Delta has long had a small subfleet of MD-90s lurking around. The 16 MD-90s were supposed to be the beginning of a much larger fleet. In fact, the MD-90 was supposed to be the 727 replacement, but when McDonnell Douglas was bought by Boeing, Delta abandoned the rest of its MD-90s and instead went with the Boeing 737-800. Now it appears that Delta will be upping its fleet of MD-90s by 3, and I can't quite figure out why.

The MD-90 is actually a great plane to fly. You can think of it as a slightly stretched MD-80 with much quieter engines (actually the V2500s you'll find on many A320 family aircraft) and a more advanced cockpit. That means that for most of the plane, it is an incredibly quiet ride, and even those stuck next to the engines in back don't have an awful head-splitting experience like they do in the MD-80s. The layout is 2-3, so there are fewer middle seats on the plane. Delta has overhead screens for movies and all 16 now have wifi as well. As you can see, it's a nice ride.

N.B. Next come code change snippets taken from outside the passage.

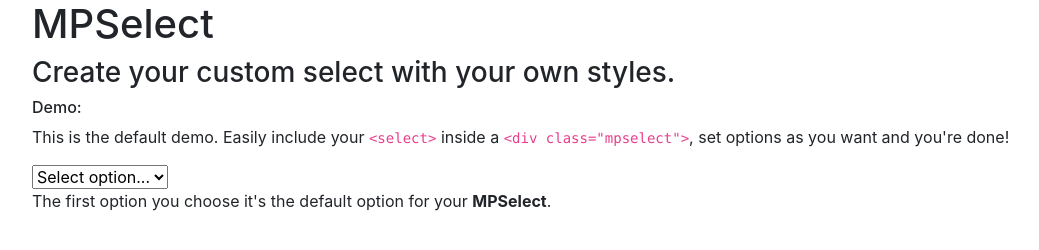
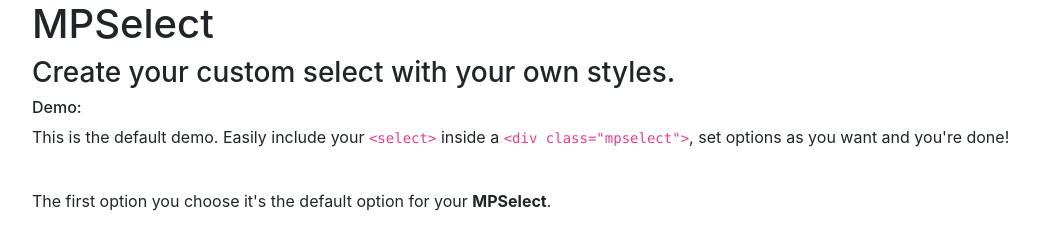
Before and after one commit to pascualmj/mpselect, a plain HTML site: page index.html in a window 1280 px wide. Shown: the whole page, without its empty margins (53-1092 px from the left). Drawn offline with nearby package versions, Linux system fonts and the light colour scheme.

Commit message:
Add first test and create mpselect object with basic functionality

```diff
--- a/index.html
+++ b/index.html
@@ -45,5 +45,12 @@
     <script src="https://cdnjs.cloudflare.com/ajax/libs/popper.js/1.14.3/umd/popper.min.js" integrity="sha384-ZMP7rVo3mIykV+2+9J3UJ46jBk0WLaUAdn689aCwoqbBJiSnjAK/l8WvCWPIPm49" crossorigin="anonymous"></script>
     <script src="https://stackpath.bootstrapcdn.com/bootstrap/4.1.3/js/bootstrap.min.js" integrity="sha384-ChfqqxuZUCnJSK3+MXmPNIyE6ZbWh2IMqE241rYiqJxyMiZ6OW/JmZQ5stwEULTy" crossorigin="anonymous"></script>
     <script src="mpselect/mpselect.js"></script>
+    <script>
+        $(document).ready(function() {
+
+            $('.mpselect').mpselect();
+
+        });
+    </script>
 </body>
 </html>
--- a/mpselect/mpselect.js
+++ b/mpselect/mpselect.js
@@ -0,0 +1,13 @@
+$(document).ready(function() {
+
+	// Create MPSelect Plugin
+	$.fn.mpselect = function() {
+
+		// First hide the <select> element
+		this.children('select').css('visibility', 'hidden');
+
+		// Return the element for chaining functionality
+		return this;
+	};
+
+});
```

From a technical perspective, it's a decent, medium-haul airplane. It has a range of about 2,400 miles in its standard form (what Delta flies), but there were also two extended range aircraft built that can give it longer legs. Delta will be acquiring one of those airplanes and two standard ones from Hello Airlines. Delta's MD-90 seats 12 up front and 138 in the back. That compares to 16/144 on the 737-800s and 16/132 on Northwest's A320s. Both those airplanes have longer range.

So what exactly is Delta getting with these three additional MD-90s? I suppose if they needed additional capacity, that would be the cheapest way to acquire a medium range airliner quickly. But Delta doesn't need additional capacity. Delta has been cutting routes all over the place, and I'm sure they still haven't rationalized all the Northwest/Delta capacity they have out there.

So I find myself scratching my head on this one. Why the heck are they doing this?